It’s not the same world today as it was back then, I know (disclaimer), but I was thinking about the situation in 1929. That was also a global crisis, exacerbated in the US but with an effect all around the world. 
I was watching a documentary by Adam Curtis a couple of weeks ago recommended by Mark, called The Century of the Self, where this exact incident is discussed. It is essentially about the dichotomy between democracy and industry based primarily on the work of Sigmund Freud, much of which can be read in his book Civilization and its Discontents, and his nephew Edward Bernays, who is one of the people credited with inventing the discipline of public relations. 
Hitler, for example, said that democracy was inefficient because it allowed human desire to run unchecked and creates chaos. When the markets crashed in 1929, Roosevelt said, with a slight echo (which is scary, but read the whole point) that laissez-faire markets could not be run by industries and needed government help, but he also said that industries are rational and that they can take part in government. 
Businesses knew that the economic situation had to change, and PR formed the basis for their campaign to revive the economy – it was called the ‘engineering of consent’, based on Bernays’ eponymous book, and however ethically wrong some people may claim it to be, the fact is that the underlying consumer desire in all of us can’t lie dormant forever. 
Right now, given the condition of the economy, there is no real awareness of the importance of advertising and PR, but the truth is that people will still want things, and that act of consumption is one of the key things that will keep this economy running. I am not talking about the deeper stock markets mess, that is not within the remit of this post and indeed not within my expertise, but yesterday as I watched the chairman on Topshop on the TV say the exact same thing about consumerism, I realised that it is a very salient point – one that deserves some recognition. Not many people are going to come out with it because of the aforementioned ethics issue, but either we all refrain from consumption till 2010, or we make small moves towards changing the world we live in. NOW. There. I said it. 

Purpling it up

Apparently I didn’t notice when Yahoo! went into severe make-over mode with their Purple scheme. They’re doing a bunch of things to make people notice them. I’m just not sure how much of it IS being noticed, unfortunately, though some of their initiatives do sound interesting:

1. They’re encouraging people to Start Wearing Purple

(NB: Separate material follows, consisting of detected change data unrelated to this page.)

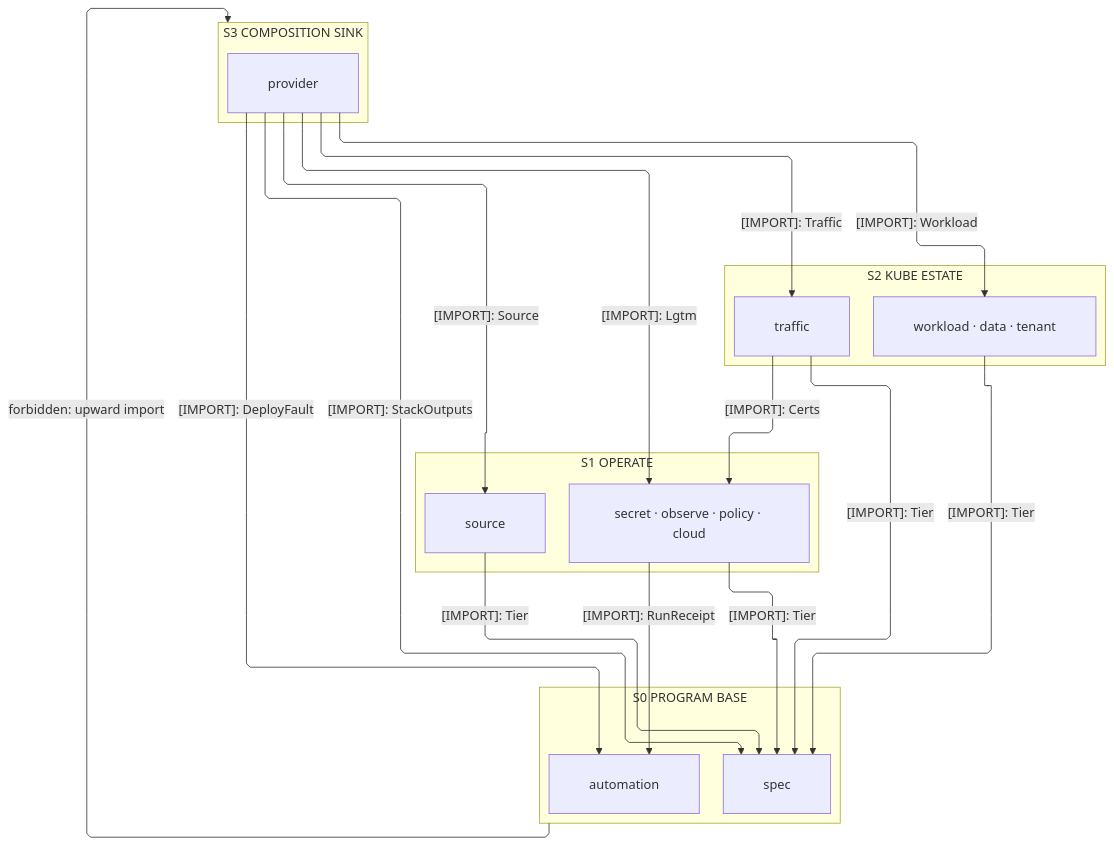
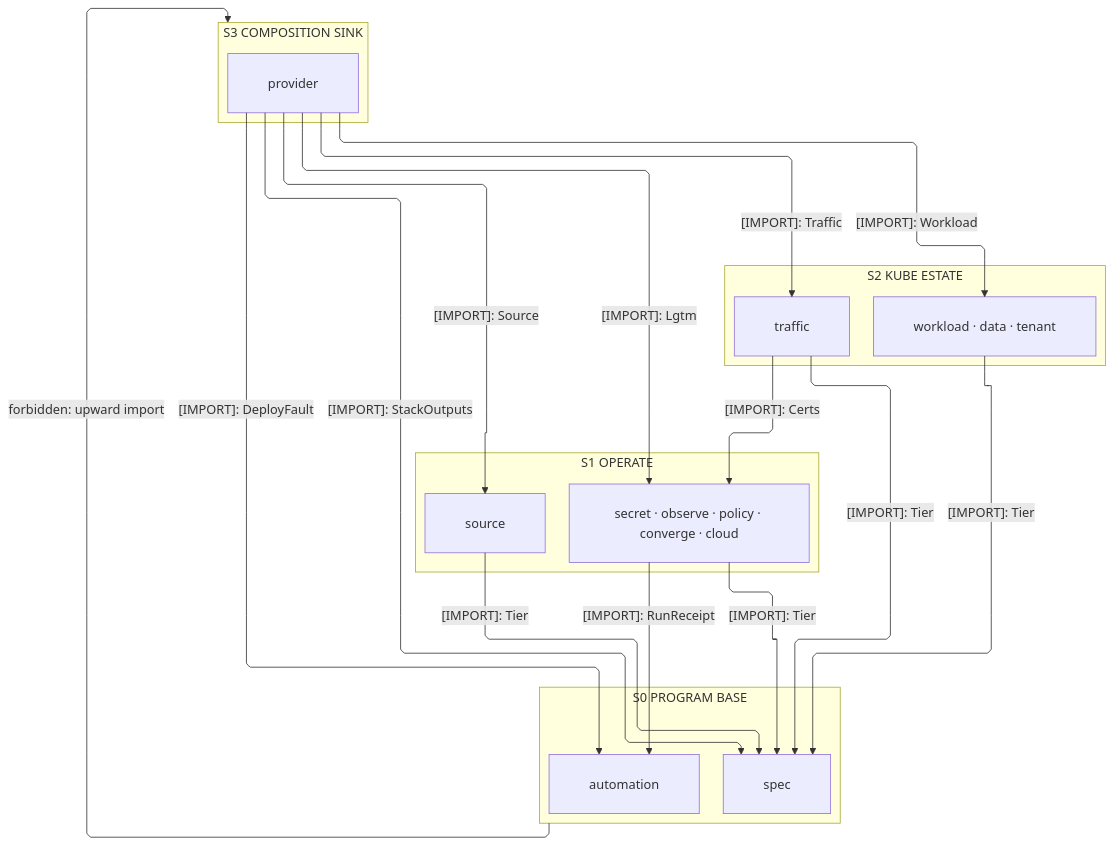
One commit to bsamiee/Rasm changed the first of 2 diagrams in libs/typescript/iac/ARCHITECTURE.md. Above: the diagram before and after it, drawn with Mermaid. The commit also changed other lines of this file and 486 other files, not shown here.

````diff
--- a/libs/typescript/iac/ARCHITECTURE.md
+++ b/libs/typescript/iac/ARCHITECTURE.md
@@ -34,40 +35,40 @@
 ```mermaid
 ---
 config:
   layout: elk
   flowchart:
     curve: linear
     padding: 25
 ---
 flowchart TB
     accTitle: Iac interior import strata
     accDescr: Four strata — the provider sink over the kube estate over the operate plane onto the spec-automation co-base; imports point downward.
     subgraph S3["S3 COMPOSITION SINK"]
         Provider[provider]
     end
     subgraph S2["S2 KUBE ESTATE"]
         Kube["workload · data · tenant"]
         Traffic[traffic]
     end
     subgraph S1["S1 OPERATE"]
-        Operate["secret · observe · policy · cloud"]
+        Operate["secret · observe · policy · converge · cloud"]
         Source[source]
     end
     subgraph S0["S0 PROGRAM BASE"]
         Spec[spec]
         Automation[automation]
     end
     Operate e1@-->|"[IMPORT]: Tier"| Spec
     Operate e2@-->|"[IMPORT]: RunReceipt"| Automation
     Source e3@-->|"[IMPORT]: Tier"| Spec
     Kube e4@-->|"[IMPORT]: Tier"| Spec
     Traffic e5@-->|"[IMPORT]: Tier"| Spec
     Traffic e6@-->|"[IMPORT]: Certs"| Operate
     Provider e7@-->|"[IMPORT]: StackOutputs"| Spec
     Provider e8@-->|"[IMPORT]: DeployFault"| Automation
     Provider e9@-->|"[IMPORT]: Workload"| Kube
     Provider e10@-->|"[IMPORT]: Traffic"| Traffic
     Provider e11@-->|"[IMPORT]: Lgtm"| Operate
     Provider e12@-->|"[IMPORT]: Source"| Source
     S0 f1@-->|"forbidden: upward import"| S3
 ```
````
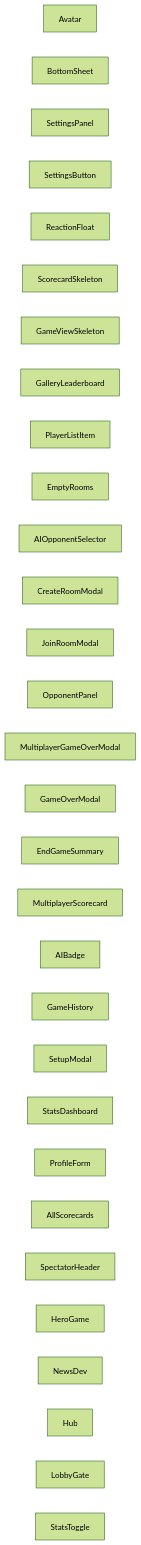
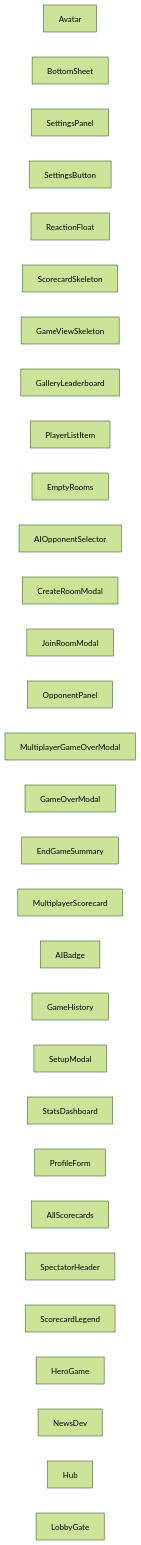
The diagram in docs/architecture/akg/diagrams/COMPONENT_DEPENDENCIES.md (verlyn13/dicee), drawn with Mermaid (forest theme) before and after one commit. The commit also changed other lines of this file and 50 other files, not shown here.

````diff
--- a/docs/architecture/akg/diagrams/COMPONENT_DEPENDENCIES.md
+++ b/docs/architecture/akg/diagrams/COMPONENT_DEPENDENCIES.md
@@ -13,34 +13,34 @@
 ```mermaid
 flowchart LR
     component__Avatar__nts_ui_Avatar_svelte["Avatar"]
     component__BottomSheet__i_BottomSheet_sv["BottomSheet"]
     component__SettingsPanel__SettingsPanel_["SettingsPanel"]
     component__SettingsButton__ettingsButton["SettingsButton"]
     component__ReactionFloat__ReactionFloat_["ReactionFloat"]
     component__ScorecardSkeleton__ecardSkele["ScorecardSkeleton"]
     component__GameViewSkeleton__eViewSkelet["GameViewSkeleton"]
     component__GalleryLeaderboard__ryLeaderb["GalleryLeaderboard"]
     component__PlayerListItem__layerListItem["PlayerListItem"]
     component__EmptyRooms__by_EmptyRooms_sve["EmptyRooms"]
     component__AIOpponentSelector__onentSele["AIOpponentSelector"]
     component__CreateRoomModal__eateRoomModa["CreateRoomModal"]
     component__JoinRoomModal__JoinRoomModal_["JoinRoomModal"]
     component__OpponentPanel__OpponentPanel_["OpponentPanel"]
     component__MultiplayerGameOverModal__Gam["MultiplayerGameOverModal"]
     component__GameOverModal__GameOverModal_["GameOverModal"]
     component__EndGameSummary__ndGameSummary["EndGameSummary"]
     component__MultiplayerScorecard__ayerSco["MultiplayerScorecard"]
     component__AIBadge___game_AIBadge_svelte["AIBadge"]
     component__GameHistory__e_GameHistory_sv["GameHistory"]
     component__SetupModal__le_SetupModal_sve["SetupModal"]
     component__StatsDashboard__tatsDashboard["StatsDashboard"]
     component__ProfileForm__e_ProfileForm_sv["ProfileForm"]
     component__AllScorecards__AllScorecards_["AllScorecards"]
     component__SpectatorHeader__ectatorHeade["SpectatorHeader"]
+    component__ScorecardLegend__orecardLegen["ScorecardLegend"]
     component__HeroGame___hub_HeroGame_svelt["HeroGame"]
     component__NewsDev__s_hub_NewsDev_svelte["NewsDev"]
     component__Hub__nents_hub_Hub_svelte["Hub"]
     component__LobbyGate__hub_LobbyGate_svel["LobbyGate"]
-    component__StatsToggle__d_StatsToggle_sv["StatsToggle"]
 
 ```
````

2.Yahoo! for Good, their community foundation, is disbursing grants to deserving people through a programme they calle Purple Acts of Kindness.
3. They’ve set up the Yahoo! Purple Photo Booth on Flickr to celebrate images of all things purple.

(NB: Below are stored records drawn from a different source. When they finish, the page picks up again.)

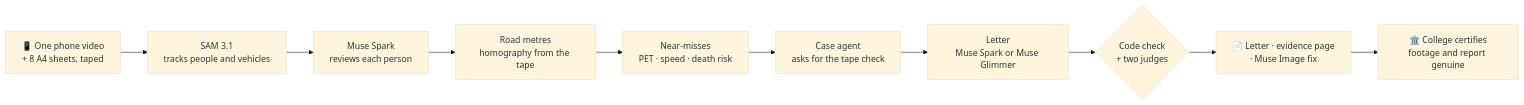
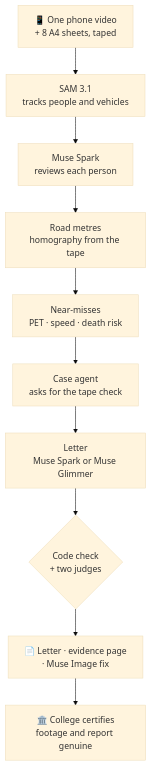
Before and after one commit to shaunmortal/crossing-watch: the diagram in README.md, drawn with Mermaid (base theme). The commit also changed other lines of this file and 5 other files, not shown here.

````diff
--- a/README.md
+++ b/README.md
@@ -111,12 +108,12 @@
 ```mermaid
-flowchart LR
+flowchart TD
   A["📱 One phone video<br/>+ 8 A4 sheets, taped"] --> B["SAM 3.1<br/>tracks people and vehicles"]
   B --> C["Muse Spark<br/>reviews each person"]
   C --> D["Road metres<br/>homography from the tape"]
   D --> E["Near-misses<br/>PET · speed · death risk"]
   E --> F["Case agent<br/>asks for the tape check"]
   F --> G["Letter<br/>Muse Spark or Muse Glimmer"]
   G --> H{"Code check<br/>+ two judges"}
   H --> I["📄 Letter · evidence page<br/>· Muse Image fix"]
   I --> J["🏛️ College certifies<br/>footage and report genuine"]
 ```
````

4. They’re selling Yahoo! Purple T-shirts on the company web-site.
5. They’re getting on with the Yahoo! Purple Pedals project where they have a camera on cycles that go around the city, that takes a picture every 60 seconds, which are then tagged and uploaded to Flickr to document the bike’s journey. This, to me, is probably the most innovative part of the whole campaign. 

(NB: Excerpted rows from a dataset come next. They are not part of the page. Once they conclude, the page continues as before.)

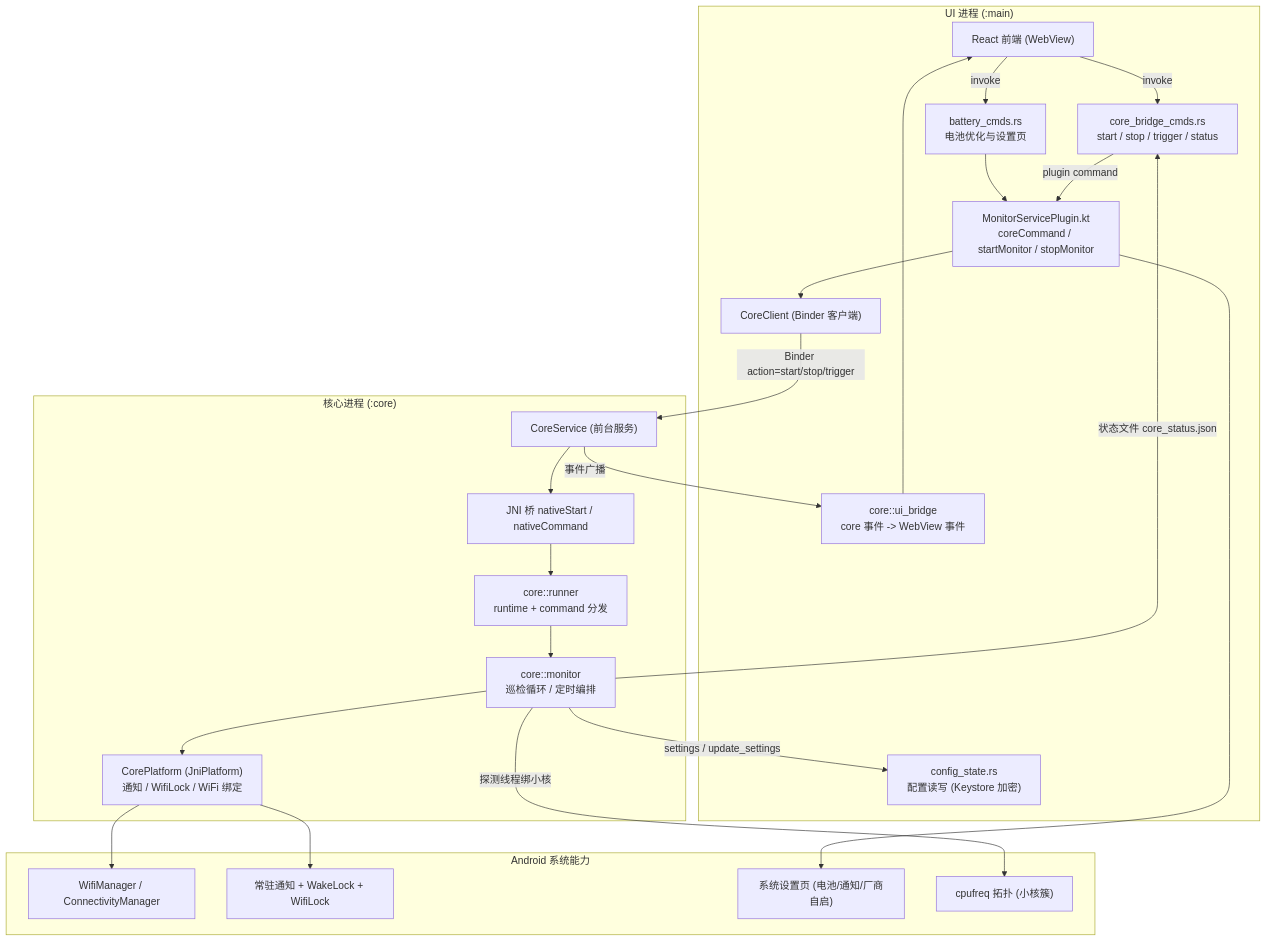
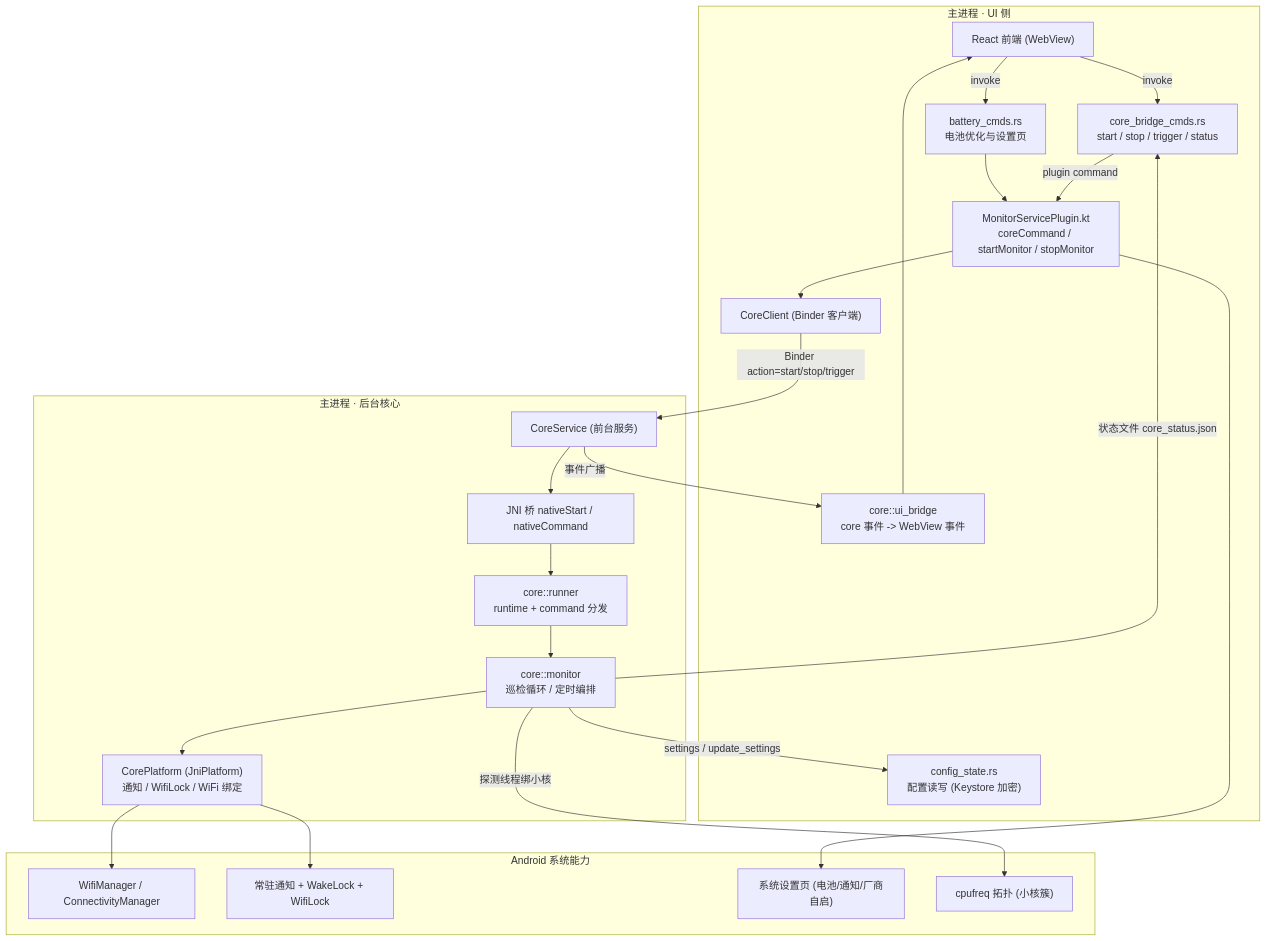
Before and after one commit to ikliml666/Wxxy-CampusLogin: the first of 8 diagrams in .codewiki/modules/android-backend-tauri-monitoring.md, drawn with Mermaid. The commit also changed other lines of this file and 20 other files, not shown here.

````diff
--- a/.codewiki/modules/android-backend-tauri-monitoring.md
+++ b/.codewiki/modules/android-backend-tauri-monitoring.md
@@ -34,43 +51,43 @@
 ```mermaid
 flowchart TD
-    subgraph UI["UI 进程 (:main)"]
+    subgraph UI["主进程 · UI 侧"]
         FE["React 前端 (WebView)"]
         CMD["core_bridge_cmds.rs<br/>start / stop / trigger / status"]
         BAT["battery_cmds.rs<br/>电池优化与设置页"]
         KSP["MonitorServicePlugin.kt<br/>coreCommand / startMonitor / stopMonitor"]
         CLIENT["CoreClient (Binder 客户端)"]
         UIB["core::ui_bridge<br/>core 事件 -> WebView 事件"]
         CFG["config_state.rs<br/>配置读写 (Keystore 加密)"]
     end
 
-    subgraph CORE["核心进程 (:core)"]
+    subgraph CORE["主进程 · 后台核心"]
         SVC["CoreService (前台服务)"]
         JNI["JNI 桥 nativeStart / nativeCommand"]
         RUN["core::runner<br/>runtime + command 分发"]
         MON["core::monitor<br/>巡检循环 / 定时编排"]
         PLAT["CorePlatform (JniPlatform)<br/>通知 / WifiLock / WiFi 绑定"]
     end
 
     subgraph SYS["Android 系统能力"]
         WIFI["WifiManager / ConnectivityManager"]
         NOTI["常驻通知 + WakeLock + WifiLock"]
         SET["系统设置页 (电池/通知/厂商自启)"]
         CPU["cpufreq 拓扑 (小核簇)"]
     end
 
     FE -->|invoke| CMD
     FE -->|invoke| BAT
     CMD -->|plugin command| KSP
     KSP --> CLIENT
     CLIENT -->|Binder action=start/stop/trigger| SVC
     SVC --> JNI --> RUN --> MON
     MON --> PLAT
     PLAT --> NOTI
     PLAT --> WIFI
     BAT --> KSP
     KSP --> SET
     MON -->|探测线程绑小核| CPU
     MON -->|状态文件 core_status.json| CMD
     SVC -->|事件广播| UIB --> FE
     MON -->|settings / update_settings| CFG
 ```
````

It’s drawn some criticism – people saying that they’re trying to be like the iPod when they’re actually like a Mac (!!), but to be honest, it’s not all bad. As opposed to Apple and Microsoft which are, as we know, indulging in some friendly media fighting, Yahoo!’s chosen not to get involved in any competitor wrangling and is instead forging a new identity for the brand. While not a completely unique approach, I don’t think they had a choice, unless they wanted to start a Yahoo!-Google match of their own. Given that, and the fact that they actually are acquiring or coming up with decent stuff of their own (Upcoming, Flickr, Fire Eagle, Brickhouse), it’s not like they’re all smoke and no substance. For the first time, I feel that Google’s colourful branding has some competition, however small.